Jefferson City, Mo. — Ameren Missouri has announced that it will be acquiring a solar facility in Mid-Missouri, with the plan to bring more renewable energy to Missourians, as well as an influx of 250 construction jobs.
Ameren Missouri is a part of the Ameren corporation and is one of the largest utility companies in the state, with 1.2 million electric customers and 132,000 gas customers.
The project is to be built on the border of Audrain and Ralls county, putting it between Bowling Green and Mexico, Mo.
Ameren’s project is expected to power 40,000 homes and will have the bandwidth to produce 200 megawatts of renewable energy. The project could be producing energy as soon as 2024, according to an Ameren press release.
The project has been named the “Huck Finn Solar Project,” a reference to the titular character of the novel “Adventures of Huckleberry Finn.” A nod to famed Missouri born author, Samuel Clemmons, better known as Mark Twain.

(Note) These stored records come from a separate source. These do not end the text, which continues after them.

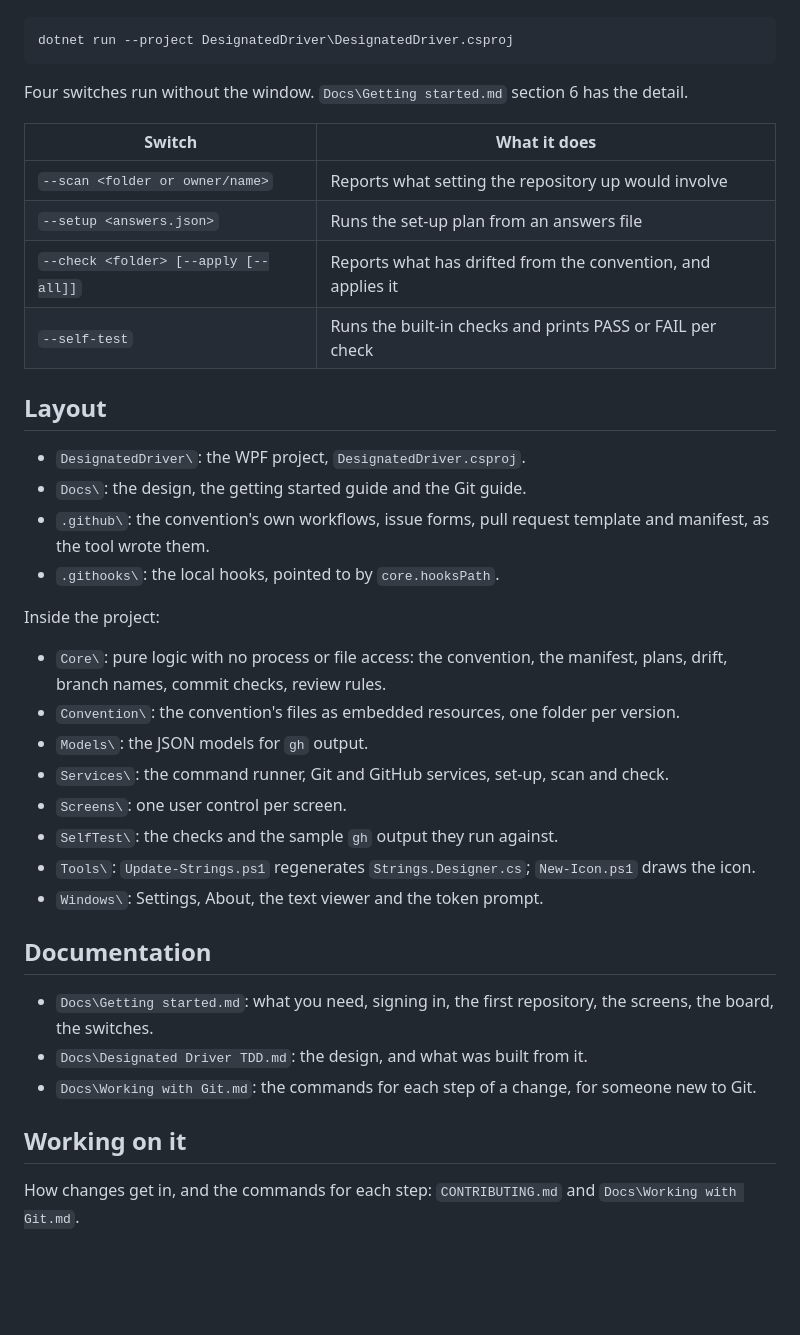
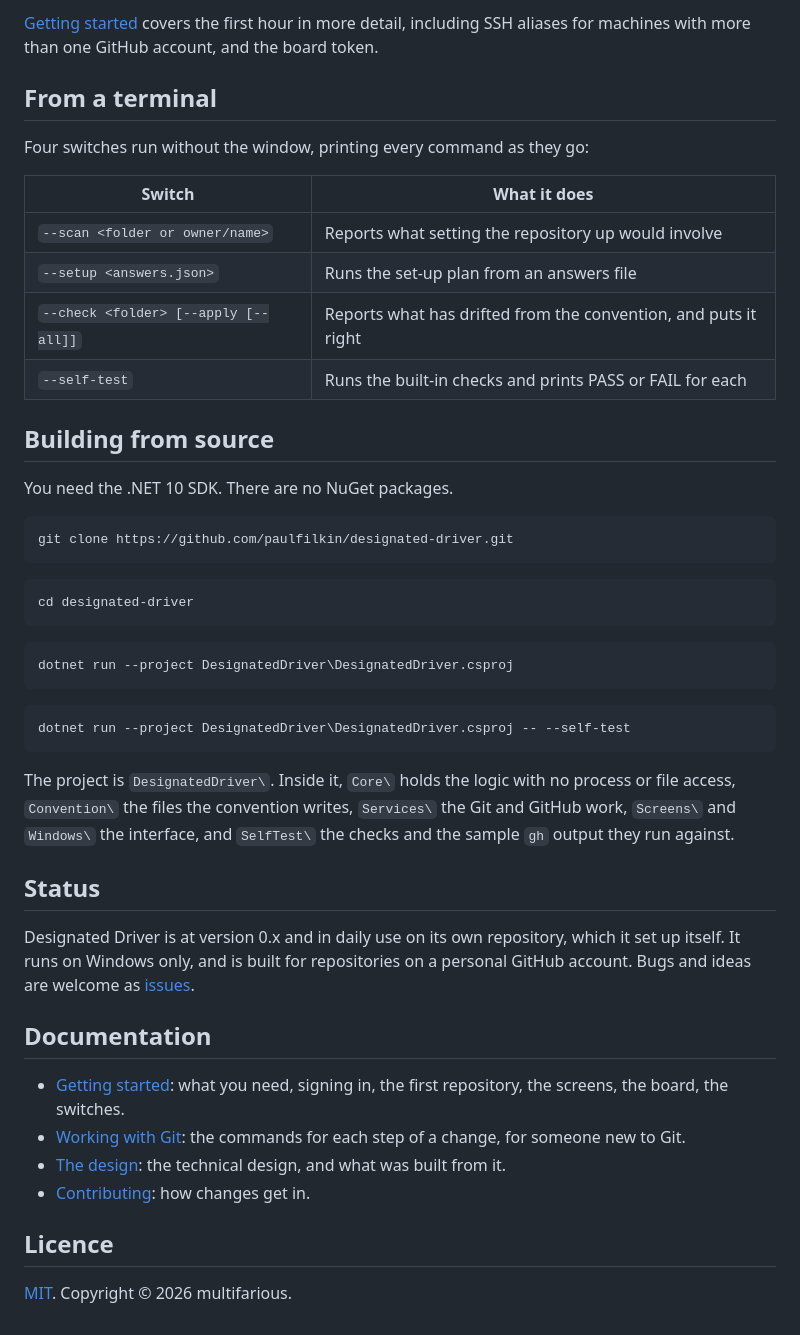
Before and after one commit to paulfilkin/designated-driver, a Markdown page: README.md, the part around one of its changes. GitHub-like rendering; blank space fills up the shorter version.

````diff
--- a/README.md
+++ b/README.md
@@ -19,41 +92,49 @@ From source:
+[Getting started](Docs/Getting%20started.md) covers the first hour in more detail, including SSH aliases for machines with more than one GitHub account, and the board token.
+
+## From a terminal
+
+Four switches run without the window, printing every command as they go:
+
+| Switch | What it does |
+|---|---|
+| `--scan <folder or owner/name>` | Reports what setting the repository up would involve |
+| `--setup <answers.json>` | Runs the set-up plan from an answers file |
+| `--check <folder> [--apply [--all]]` | Reports what has drifted from the convention, and puts it right |
+| `--self-test` | Runs the built-in checks and prints PASS or FAIL for each |
+
+## Building from source
+
+You need the .NET 10 SDK.  There are no NuGet packages.
+
+```powershell
+git clone https://github.com/paulfilkin/designated-driver.git
+```
+
+```powershell
+cd designated-driver
+```
 
 ```powershell
 dotnet run --project DesignatedDriver\DesignatedDriver.csproj
 ```
 
-Four switches run without the window.  `Docs\Getting started.md` section 6 has the detail.
+```powershell
+dotnet run --project DesignatedDriver\DesignatedDriver.csproj -- --self-test
+```
 
-| Switch | What it does |
-|---|---|
-| `--scan <folder or owner/name>` | Reports what setting the repository up would involve |
-| `--setup <answers.json>` | Runs the set-up plan from an answers file |
-| `--check <folder> [--apply [--all]]` | Reports what has drifted from the convention, and applies it |
-| `--self-test` | Runs the built-in checks and prints PASS or FAIL per check |
+The project is `DesignatedDriver\`.  Inside it, `Core\` holds the logic with no process or file access, `Convention\` the files the convention writes, `Services\` the Git and GitHub work, `Screens\` and `Windows\` the interface, and `SelfTest\` the checks and the sample `gh` output they run against.
 
-## Layout
+## Status
 
-- `DesignatedDriver\`: the WPF project, `DesignatedDriver.csproj`.
-- `Docs\`: the design, the getting started guide and the Git guide.
-- `.github\`: the convention's own workflows, issue forms, pull request template and manifest, as the tool wrote them.
-- `.githooks\`: the local hooks, pointed to by `core.hooksPath`.
-
-Inside the project:
-
-- `Core\`: pure logic with no process or file access: the convention, the manifest, plans, drift, branch names, commit checks, review rules.
-- `Convention\`: the convention's files as embedded resources, one folder per version.
-- `Models\`: the JSON models for `gh` output.
-- `Services\`: the command runner, Git and GitHub services, set-up, scan and check.
-- `Screens\`: one user control per screen.
-- `SelfTest\`: the checks and the sample `gh` output they run against.
-- `Tools\`: `Update-Strings.ps1` regenerates `Strings.Designer.cs`; `New-Icon.ps1` draws the icon.
-- `Windows\`: Settings, About, the text viewer and the token prompt.
+Designated Driver is at version 0.x and in daily use on its own repository, which it set up itself.  It runs on Windows only, and is built for repositories on a personal GitHub account.  Bugs and ideas are welcome as [issues](https://github.com/paulfilkin/designated-driver/issues/new/choose).
 
 ## Documentation
 
-- `Docs\Getting started.md`: what you need, signing in, the first repository, the screens, the board, the switches.
-- `Docs\Designated Driver TDD.md`: the design, and what was built from it.
-- `Docs\Working with Git.md`: the commands for each step of a change, for someone new to Git.
+- [Getting started](Docs/Getting%20started.md): what you need, signing in, the first repository, the screens, the board, the switches.
+- [Working with Git](Docs/Working%20with%20Git.md): the commands for each step of a change, for someone new to Git.
+- [The design](Docs/Designated%20Driver%20TDD.md): the technical design, and what was built from it.
+- [Contributing](CONTRIBUTING.md): how changes get in.
 
-## Working on it
+## Licence
 
-How changes get in, and the commands for each step: `CONTRIBUTING.md` and `Docs\Working with Git.md`.
+[MIT](LICENSE).  Copyright © 2026 multifarious.
````
Also changed, not shown: other parts of README.md (+84 -11 lines), Docs/images/designated-driver.png (added), Docs/images/status-screen.png (added), 1 other file.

“Developing Huck Finn is good for all of our customers because it provides clean electricity, creates economic opportunity and injects millions of dollars into the community over the life of the project — which will have widespread additional benefits,” said Mark Birk, chairman and president of Ameren Missouri.
The facility will be acquired pursuant to a build-transfer agreement with EDF Renewables, according to an Ameren press release.
EDF Renewables is a subsidiary of the Électricité de France group, better known as EDF Group. The EDF Group is a French multinational electric utility company. EDF Renewables specializes in building and maintaining energy facilities, especially those that utilize wind, solar and marine energy.
The Huck Finn Solar Facility will be the largest of its kind in Missouri upon completion.
Currently, Ameren’s largest solar facility in Missouri is Montgomery Community Solar Center. That facility provides renewable energy to 2,000 residents in Montgomery County and began operating in April.
The panels from the Montgomery Community Solar Center were a first for Ameren. The panels’ tilted design allows them panels to follow the sun’s trajectory through the day, maximizing the amount of energy captured from the sun.
The Montgomery Community Solar Center’s energy bandwidth is 5.7 megawatts of energy, dwarfed by Huck Finn Solar Facility’s projected output of 200 megawatts.
This new solar facility will be a huge step forward for Ameren’s plan to add 2,800 megawatts of renewable energy bandwidth by 2030 and to reach net-zero carbon emissions by 2050.
When Huck Finn is completed, it will be Ameren’s ninth solar facility in the state. This includes solar facilities at St. Louis Lambert Airport, another in O’Fallon and one at its headquarters in St. Louis.
If everything goes as plan, Mid-Missourians could be added to list of beneficiaries from this project and could be using solar to power their houses within the next two years.
Featured Image: Ameren Missouri President Mark Birk. Ameren Missouri will be building Missouri’s largest solar energy plant, with a hopeful start date in 2024. (PROVIDED/AMEREN MISSOURI)